A research team from the Department of Energy’s Oak Ridge National Laboratory (ONRL) has created a new model for how we can connect the way we power our homes and vehicles. Dubbed AMIE (Additive Manufacturing Integrated Energy), the platform features special technology that allows a bi-directional flow of energy between a dwelling and a vehicle. In other words, the house can fuel the car and the car can fuel the house. What's more, ORNL used 3D printing technology to build the dwelling and the vehicle, before successfully trialing the new energy system.
Custom-made sports footwear is typically the preserve of professional athletes, but perhaps not for much longer. Adidas has unveiled a 3D-printed running shoe midsole concept that it hopes to make publicly available. Futurecraft 3D would be molded to the wearer's foot shape, for improved performance.
NASA has announced the winners of its 3-D Printed Habitat Challenge Design Competition.
The contest sought architectural concepts for how 3D printing might be
used to create shelters on the Red Planet. The overall winner, Ice
House, would be built using the planet's predicted abundant water
Foster + Partners has designed some of the most famous buildings in the world and, if one of its recent designs is anything to go by, it may soon have buildings on other planets, too. The firm has designed a shelter for up to four astronauts on Mars that would be 3D printed by a fleet of robots.
WASP (World's Advanced Saving Project) is set to unveil Big Delta, reportedly the world's largest delta 3D printer, later this week. This 12-meter (40 ft) tall behemoth was brought to life with the purpose of building nearly zero-cost housing through the use of local materials and as little energy as possible, offering quick and inexpensive relief to disaster areas and addressing the future housing needs of a rapidly growing world population.
Though the field is still relatively new, 3D-printed architecture could
prove a real boon to potential Mars colonizers. Inspired by NASA's competition
seeking ideas for potential 3D-printed Mars habitats, French firm
Fabulous has designed a conceptual shelter, dubbed Sfero, that would be
3D-printed on the Red Planet using locally-available materials.
The list of materials capable of being extruded through a 3D printer seems to grow by the week, moving well beyond plastics, food and metals to now include another unlikely substance: glass. And while previous 3D printing methods have used powdered glass and silica sand, a team of researchers led by Neri Oxman out of MIT’s Mediated Matter Group has developed a 3D printer that extrudes molten glass.
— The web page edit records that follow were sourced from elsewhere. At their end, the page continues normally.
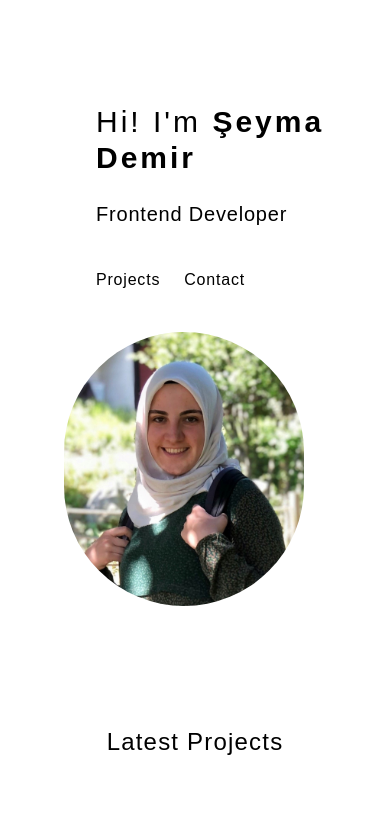
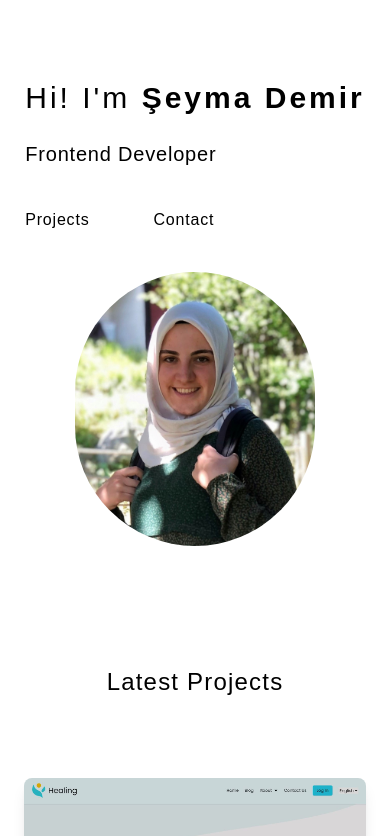
Before and after one commit to symys/seymademir, a React (Create React App) app: page / in a window 390 px wide. Shown: the top 836 px of the page. Built offline with nearby package versions, Linux system fonts and the light colour scheme.

Commit message:
fixed responsive design

```diff
--- a/src/Components/Contact.js
+++ b/src/Components/Contact.js
@@ -5,7 +5,7 @@ import behance from "../images/behance.png"
 
 function Contact() {
   return (
-    <div className="flex flex-col font-rubik text-lg self-center mt-40" id='contact'>
+    <div className="flex flex-col font-rubik text-lg self-center lg:mt-40 mt-20" id='contact'>
       <h1 className="font-rubik tracking-wider text-4xl flex self-center mt-28">Contact</h1>
       <div className="flex flex-row gap-10 mt-20 self-center">
         <div className="w-8"><a href="https://www.linkedin.com/in/seymademir/" target="_blank" rel="noreferrer"><img src={linkedin} alt="linkedin"/></a></div>
--- a/src/Components/HomePage.js
+++ b/src/Components/HomePage.js
@@ -4,22 +4,27 @@ import seymaImg from "../Seyma Demir_Turkey_2022.jpg";
 function HomePage() {
   return (
     <>
-      <div className="flex lg:flex-row flex-col font-rubik justify-around mt-16">
-        <div className="self-center tracking-wider lg:ml-0 ml-24">
+      <div className="flex lg:flex-row flex-col font-rubik justify-evenly lg:mt-20 mt-10">
+        <div className=" flex flex-col self-center justify-center tracking-wider lg:ml-0 ml-4 mr-4">
           <div className="lg:text-6xl text-3xl tracking-widest lg:mt-0 mt-10">
             Hi! I'm <strong>Şeyma Demir</strong>
           </div>
           <div className="lg:text-3xl text-xl mt-6">Frontend Developer</div>
-          <div className="flex flex-row gap-6 mt-10 self-center font-rubik lg:text-lg">
-          <a href="#latestprojects"><div>Projects</div></a>
-          <a href="#contact"> <div>Contact</div></a>
+          <div className="flex flex-row gap-16 mt-10 font-rubik lg:text-lg">
+            <a href="#latestprojects">
+              <div>Projects</div>
+            </a>
+            <a href="#contact">
+              {" "}
+              <div>Contact</div>
+            </a>
           </div>
         </div>
-        <div>
+        <div className="self-center flex">
           <img
             src={seymaImg}
             alt="personal_img"
-            className="lg:w-[30em] w-[15em] rounded-full lg:ml-0 ml-16 lg:mt-0 mt-10"
+            className="lg:w-[30em] w-[15em] rounded-full lg:ml-0 lg:ml-16 lg:mt-0 mt-10"
           />
         </div>
       </div>
```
NASA has previously tested simple 3D-printed rocket components, such as combustion chambers and fuel injectors, but if the technique is to be practical, it has to cope with more complex items. Case in point is this 3D-printed rocket engine turbopump. Successfully built and tested at NASA's Marshall Space Flight Center in Huntsville, Alabama, the turbopump is described as "one of the most complex, 3D-printed rocket engine parts ever made."
3D printers may have come on in leaps and bounds in recent years, but most are one trick ponies in that their computer-controlled syringes extrude only one material at a time to build up an object. It's a process that's slow, imprecise, and often requires items to be printed in separate pieces and then assembled. MIT's Computer Science and Artificial Intelligence Lab's (CSAIL) MutliFab printer takes 3D printing technology a step further by combining 3D optical scanning with the ability to print using 10 different materials on the same job.